If you find yourself in Honolulu and want to explore Oahu while getting a good workout, consider the pedals and ride from Waikiki to Haunauma. In all my years of adventuring it’s one of the most serious travel highlights.

Dare Devil Drive – The Day Maui Tried to Kill Us

Road to Hana, Maui

By: Rohan 

“It’s time!” The jeep driver said, smiling cheekily in the rear-view mirror. In front of us stood a little bridge, way too small to support our white Ford Escape that had already been through quite a beating. Regardless of whether or not we wanted to proceed, he slammed on the accelerator, and the car bounced along the stone-paved roads and took a hairpin turn to the right. This was the point of no return, we had crossed the line that divided civilization from the untamed forces of Mother Nature. It was here where anything could happen, where triumph could turn to tragedy in an instant.

I look out my window and marvel at the reassuring sight of driving adjacent to a solid hundred foot drop with nothing to protect you other than the lush canopy of trees swaying gently in the Hawaiian wind. We were passengers aboard the luxurious Pride of America about to spend the next two hours battling wilderness. The truck continued, ascending like a roller coaster without a peak. The road looked as if it went on forever until it eventually met with the sky. Everyone was pin-drop silent as the vehicle careened around closer corners and scaled steep heights.

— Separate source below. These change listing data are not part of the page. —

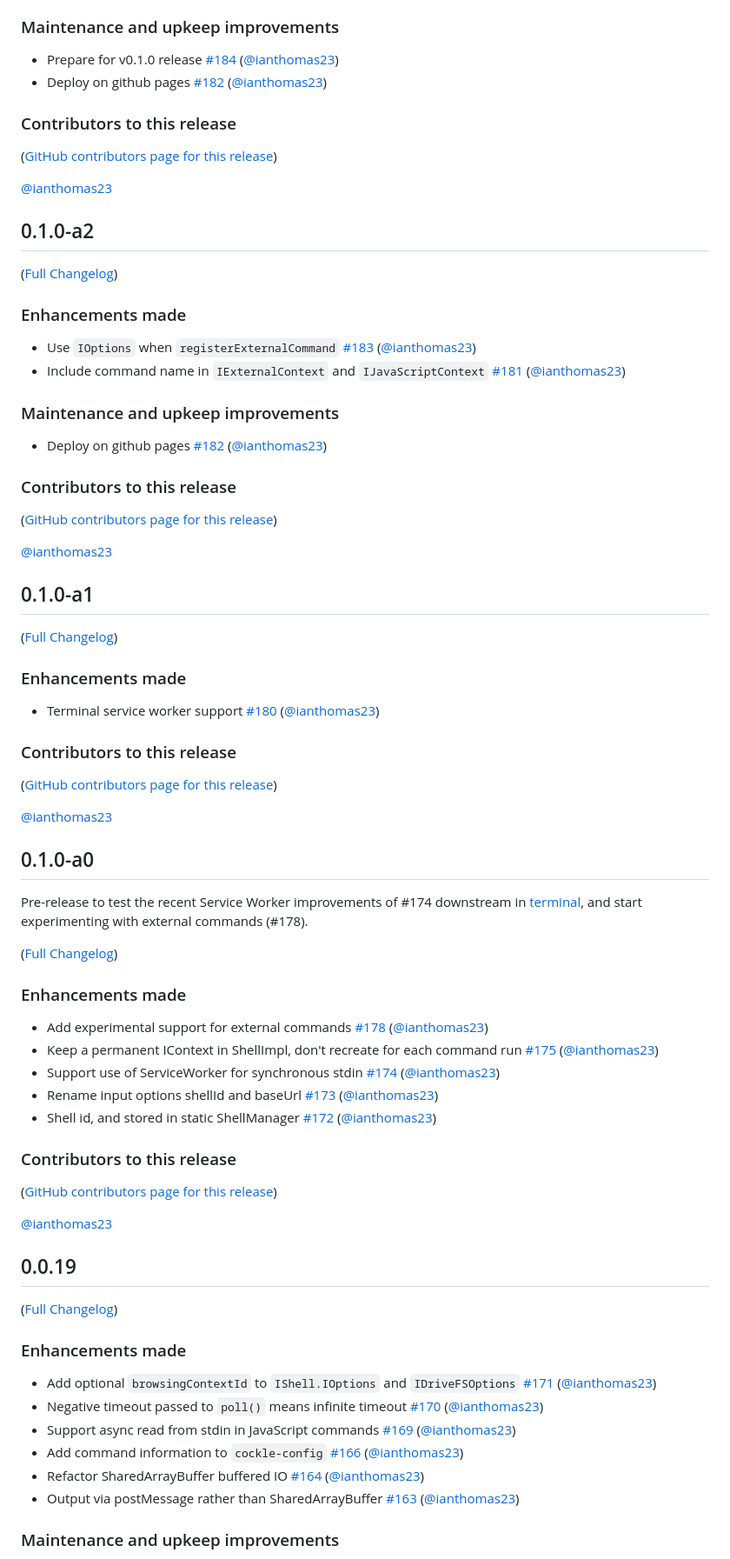
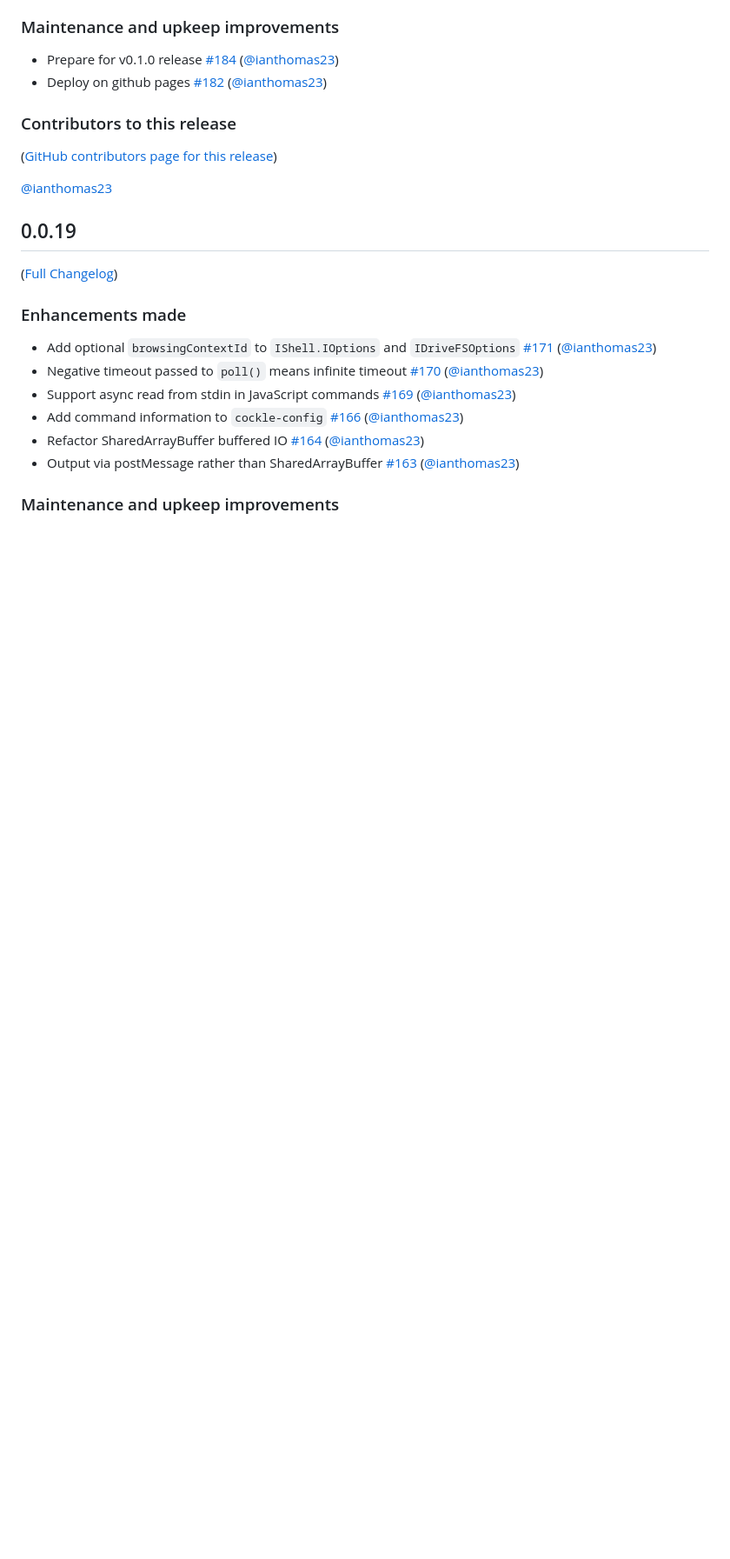
Before and after one commit to jupyterlite/cockle, a Markdown page: CHANGELOG.md, the part around the change printed below. Shown: that part at 87% size. Rendered like a GitHub page; blank space fills up the shorter version.

Commit message:
Remove stale changelog entries for pre-releases (#204)

```diff
--- a/CHANGELOG.md
+++ b/CHANGELOG.md
@@ -102,59 +61,6 @@ Both of these are more limited than WebAssembly commands, and are labelled exper
 ([GitHub contributors page for this release](https://github.com/jupyterlite/cockle/graphs/contributors?from=2025-04-22&to=2025-06-04&type=c))
 
 [@ianthomas23](https://github.com/search?q=repo%3Ajupyterlite%2Fcockle+involves%3Aianthomas23+updated%3A2025-04-22..2025-06-04&type=Issues)
-
-## 0.1.0-a2
-
-([Full Changelog](https://github.com/jupyterlite/cockle/compare/v0.1.0-a1...b42f7713c4f0aeda2e5bce1ca451191afe27f608))
-
-### Enhancements made
-
-- Use `IOptions` when `registerExternalCommand` [#183](https://github.com/jupyterlite/cockle/pull/183) ([@ianthomas23](https://github.com/ianthomas23))
-- Include command name in `IExternalContext` and `IJavaScriptContext` [#181](https://github.com/jupyterlite/cockle/pull/181) ([@ianthomas23](https://github.com/ianthomas23))
-
-### Maintenance and upkeep improvements
-
-- Deploy on github pages [#182](https://github.com/jupyterlite/cockle/pull/182) ([@ianthomas23](https://github.com/ianthomas23))
-
-### Contributors to this release
-
-([GitHub contributors page for this release](https://github.com/jupyterlite/cockle/graphs/contributors?from=2025-05-28&to=2025-06-02&type=c))
-
-[@ianthomas23](https://github.com/search?q=repo%3Ajupyterlite%2Fcockle+involves%3Aianthomas23+updated%3A2025-05-28..2025-06-02&type=Issues)
-
-## 0.1.0-a1
-
-([Full Changelog](https://github.com/jupyterlite/cockle/compare/v0.1.0-a0...0df33e9c5e9dcefb03b53605b21cf711b524f90a))
-
-### Enhancements made
-
-- Terminal service worker support [#180](https://github.com/jupyterlite/cockle/pull/180) ([@ianthomas23](https://github.com/ianthomas23))
-
-### Contributors to this release
-
-([GitHub contributors page for this release](https://github.com/jupyterlite/cockle/graphs/contributors?from=2025-05-27&to=2025-05-28&type=c))
-
-[@ianthomas23](https://github.com/search?q=repo%3Ajupyterlite%2Fcockle+involves%3Aianthomas23+updated%3A2025-05-27..2025-05-28&type=Issues)
-
-## 0.1.0-a0
-
-Pre-release to test the recent Service Worker improvements of #174 downstream in [terminal](https://github.com/jupyterlite/terminal), and start experimenting with external commands (#178).
-
-([Full Changelog](https://github.com/jupyterlite/cockle/compare/v0.0.19...d47377531fb0249db1807be1822a597ef8373f3e))
-
-### Enhancements made
-
-- Add experimental support for external commands [#178](https://github.com/jupyterlite/cockle/pull/178) ([@ianthomas23](https://github.com/ianthomas23))
-- Keep a permanent IContext in ShellImpl, don't recreate for each command run [#175](https://github.com/jupyterlite/cockle/pull/175) ([@ianthomas23](https://github.com/ianthomas23))
-- Support use of ServiceWorker for synchronous stdin [#174](https://github.com/jupyterlite/cockle/pull/174) ([@ianthomas23](https://github.com/ianthomas23))
-- Rename input options shellId and baseUrl [#173](https://github.com/jupyterlite/cockle/pull/173) ([@ianthomas23](https://github.com/ianthomas23))
-- Shell id, and stored in static ShellManager [#172](https://github.com/jupyterlite/cockle/pull/172) ([@ianthomas23](https://github.com/ianthomas23))
-
-### Contributors to this release
-
-([GitHub contributors page for this release](https://github.com/jupyterlite/cockle/graphs/contributors?from=2025-04-22&to=2025-05-27&type=c))
-
-[@ianthomas23](https://github.com/search?q=repo%3Ajupyterlite%2Fcockle+involves%3Aianthomas23+updated%3A2025-04-22..2025-05-27&type=Issues)
 
 ## 0.0.19
 
```
Also changed, not shown: other parts of CHANGELOG.md (+2 -43 lines).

Our journey to the top reminded me of the duality of nature. On one hand, here we are, a suburban family of four cruising along on one of the most dangerous drives on the planet. This is nothing like Jersey, this is nothing like anything we’ve ever seen before. This was miles and miles of pure adrenaline, with surprises at every turn. While some of these unplanned events seemed threatening, most were calming, like unnamed waterfalls cascading down shimmering rocks and falling into beautiful canyons. The lush rain forest, with its exotic smells and sounds, brought us one step closer to a simpler life , and yet, one where every day is a battle against the unknown.

The apex revealed a picturesque sight of the Pacific open, looking out towards Tahiti and Australia. The crystal-clear blue waters provided a fresh contrast from the grey rocks that separated us from the waves below. We got back in the Escape and the driver pulled a sharp right turn, almost sending half of us to the roaring waters below. We cruised down the mountain, winding back in and out of the rainforest like a serpent hunting its prey.

The drive in Maui, more commonly known as the Road to Hana is only crossed by a handful of people every day, due to its unpaved roads and uncharted hidden passageways. This excursion is meant for the truly adventurous, those who embrace nature and are not afraid to see danger at every turn.

Some insight from Siddhi: 

I also did the Road to Hana when my family and I were in Hawaii. We decided to pump the thrill factor to yet another level by going solo. Meaning, still in a jeep, but without a professional driver. We drove on our own. Everything Rohan described nails it when it comes to encapsulating the experience. If you’re truly an adventure-seeker ,then consider renting your own vehicle- preferably a convertible- and taking on Hana on your own. It’s really an unforgettable experience.